The results come from a retrospective study published in Lung Cancer, titled “Metformin and survival of people with type 2 diabetes and pleural mesothelioma: A population-based retrospective cohort study.”
A number of studies have shown strong association between diabetes and cancer incidence and mortality, with 8 to 18 percent of cancer patients having diabetes. In addition, pre-existing diabetes has been shown to increase cancer mortality by as much as 41 percent.
Metformin, which is also marketed as Glumetza, Fortamet, and Riomet, is widely prescribed as a first-line therapy for type 2 diabetes, and is believed to have anti-cancer effects, leading to improved survival in diabetes patients with several types of cancer. Studies have demonstrated this in non-small cell lung cancer, where Glucophage inhibited tumor cell growth and enhanced the effects of radiotherapy and chemotherapy.
Given the lack of studies addressing whether Glucophage increases survival in patients with diabetes and malignant pleural mesothelioma, which is associated with very poor outcomes, the researchers conducted a retrospective cohort study in type 2 diabetes patients diagnosed with pleural or unspecified mesothelioma included in Scottish population-based diabetes and cancer data sets.
The researchers hypothesized that, similar to what was found in lung cancer, Glucophage would also improve the survival of these patients. But their results proved otherwise.
Among the 300 patients with type 2 diabetes and mesothelioma, 148 had used Glucophage, and 290 died during a median follow-up of 7.5 months. Although the researchers found that users survived for a median of 8.8 months and non-users for a median of 6.5 months, the results were not statistically significant.
This lack of association between Glucophage administration and improved survival was still observed, even after the researchers adjusted their data for age, sex, diabetes duration, socio-economic status, and other anti-diabetic medications. In addition, non-statistically significant associations were also identified even when patients took Glucophage in the year before mesothelioma diagnosis, or used Glucophage for more than a year.
The researchers note that the small sample size and the absence of data regarding mesothelioma stage or sub-type are limitations of their study, possibly accounting for imprecise estimates.
“Other limitations include the lack of information on comorbidities, glucose control, and mesothelioma treatments in the dataset.
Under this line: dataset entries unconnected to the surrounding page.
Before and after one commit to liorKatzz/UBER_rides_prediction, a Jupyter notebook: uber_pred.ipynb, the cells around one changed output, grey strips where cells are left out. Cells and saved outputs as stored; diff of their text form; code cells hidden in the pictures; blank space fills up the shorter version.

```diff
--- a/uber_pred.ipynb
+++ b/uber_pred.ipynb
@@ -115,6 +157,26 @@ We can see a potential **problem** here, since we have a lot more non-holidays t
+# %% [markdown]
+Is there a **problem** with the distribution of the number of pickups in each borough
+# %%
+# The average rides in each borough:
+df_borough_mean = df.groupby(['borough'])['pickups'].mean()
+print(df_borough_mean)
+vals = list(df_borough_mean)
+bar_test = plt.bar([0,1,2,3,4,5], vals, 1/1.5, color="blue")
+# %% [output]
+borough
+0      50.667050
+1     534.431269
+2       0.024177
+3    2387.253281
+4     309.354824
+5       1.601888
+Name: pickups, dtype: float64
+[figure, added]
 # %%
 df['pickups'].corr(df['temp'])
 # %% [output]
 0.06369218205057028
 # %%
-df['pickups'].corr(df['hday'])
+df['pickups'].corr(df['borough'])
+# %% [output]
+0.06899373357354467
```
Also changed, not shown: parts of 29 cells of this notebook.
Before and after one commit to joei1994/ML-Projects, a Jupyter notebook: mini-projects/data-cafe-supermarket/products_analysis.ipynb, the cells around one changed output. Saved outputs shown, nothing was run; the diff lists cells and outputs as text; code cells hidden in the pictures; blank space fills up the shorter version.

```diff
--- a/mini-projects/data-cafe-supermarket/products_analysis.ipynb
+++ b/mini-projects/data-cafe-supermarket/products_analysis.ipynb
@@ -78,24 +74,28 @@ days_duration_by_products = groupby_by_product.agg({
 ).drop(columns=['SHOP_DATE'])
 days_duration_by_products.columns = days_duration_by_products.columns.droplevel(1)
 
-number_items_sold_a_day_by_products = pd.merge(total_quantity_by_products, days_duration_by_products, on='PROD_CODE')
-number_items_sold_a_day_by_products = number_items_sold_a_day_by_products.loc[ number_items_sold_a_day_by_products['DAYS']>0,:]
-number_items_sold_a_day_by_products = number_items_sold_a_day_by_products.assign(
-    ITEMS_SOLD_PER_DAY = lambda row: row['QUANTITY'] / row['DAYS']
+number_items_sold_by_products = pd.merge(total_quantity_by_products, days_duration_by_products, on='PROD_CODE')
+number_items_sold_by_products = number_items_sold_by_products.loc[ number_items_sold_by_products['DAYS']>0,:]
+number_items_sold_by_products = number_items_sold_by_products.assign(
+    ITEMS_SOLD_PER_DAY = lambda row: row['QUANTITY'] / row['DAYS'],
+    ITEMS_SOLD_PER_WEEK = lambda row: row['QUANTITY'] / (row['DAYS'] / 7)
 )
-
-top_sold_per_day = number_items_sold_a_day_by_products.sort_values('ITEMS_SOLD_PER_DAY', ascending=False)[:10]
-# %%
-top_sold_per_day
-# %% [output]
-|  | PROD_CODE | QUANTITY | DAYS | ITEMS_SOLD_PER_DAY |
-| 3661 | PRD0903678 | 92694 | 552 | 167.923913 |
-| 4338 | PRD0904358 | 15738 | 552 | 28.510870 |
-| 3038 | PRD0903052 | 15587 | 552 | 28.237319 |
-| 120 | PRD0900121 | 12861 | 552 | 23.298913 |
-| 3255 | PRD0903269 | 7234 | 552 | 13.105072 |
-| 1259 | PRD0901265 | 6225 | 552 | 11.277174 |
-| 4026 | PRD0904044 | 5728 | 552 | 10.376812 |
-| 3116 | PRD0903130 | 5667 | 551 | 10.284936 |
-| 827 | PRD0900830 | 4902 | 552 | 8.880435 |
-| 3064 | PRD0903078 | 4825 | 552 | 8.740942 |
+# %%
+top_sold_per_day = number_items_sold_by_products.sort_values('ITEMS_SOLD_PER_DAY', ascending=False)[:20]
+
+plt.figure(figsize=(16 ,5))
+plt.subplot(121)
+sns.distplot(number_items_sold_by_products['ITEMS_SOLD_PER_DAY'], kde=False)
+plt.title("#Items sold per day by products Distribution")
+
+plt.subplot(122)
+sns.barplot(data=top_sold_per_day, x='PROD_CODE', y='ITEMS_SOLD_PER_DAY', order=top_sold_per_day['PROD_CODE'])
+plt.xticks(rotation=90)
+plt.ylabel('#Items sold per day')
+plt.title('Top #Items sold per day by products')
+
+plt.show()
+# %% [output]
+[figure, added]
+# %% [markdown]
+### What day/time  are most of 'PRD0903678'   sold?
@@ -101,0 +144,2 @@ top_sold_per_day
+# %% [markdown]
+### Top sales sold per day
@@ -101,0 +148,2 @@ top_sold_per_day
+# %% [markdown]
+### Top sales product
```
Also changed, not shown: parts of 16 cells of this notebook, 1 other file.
As a result the possibility of confounding by these factors remains,” Hongjiang Wu, from the University of Edinburgh, and colleagues wrote.
Nevertheless, the researchers believe that so far there is no evidence to support trials of Glucophage in patients with mesothelioma.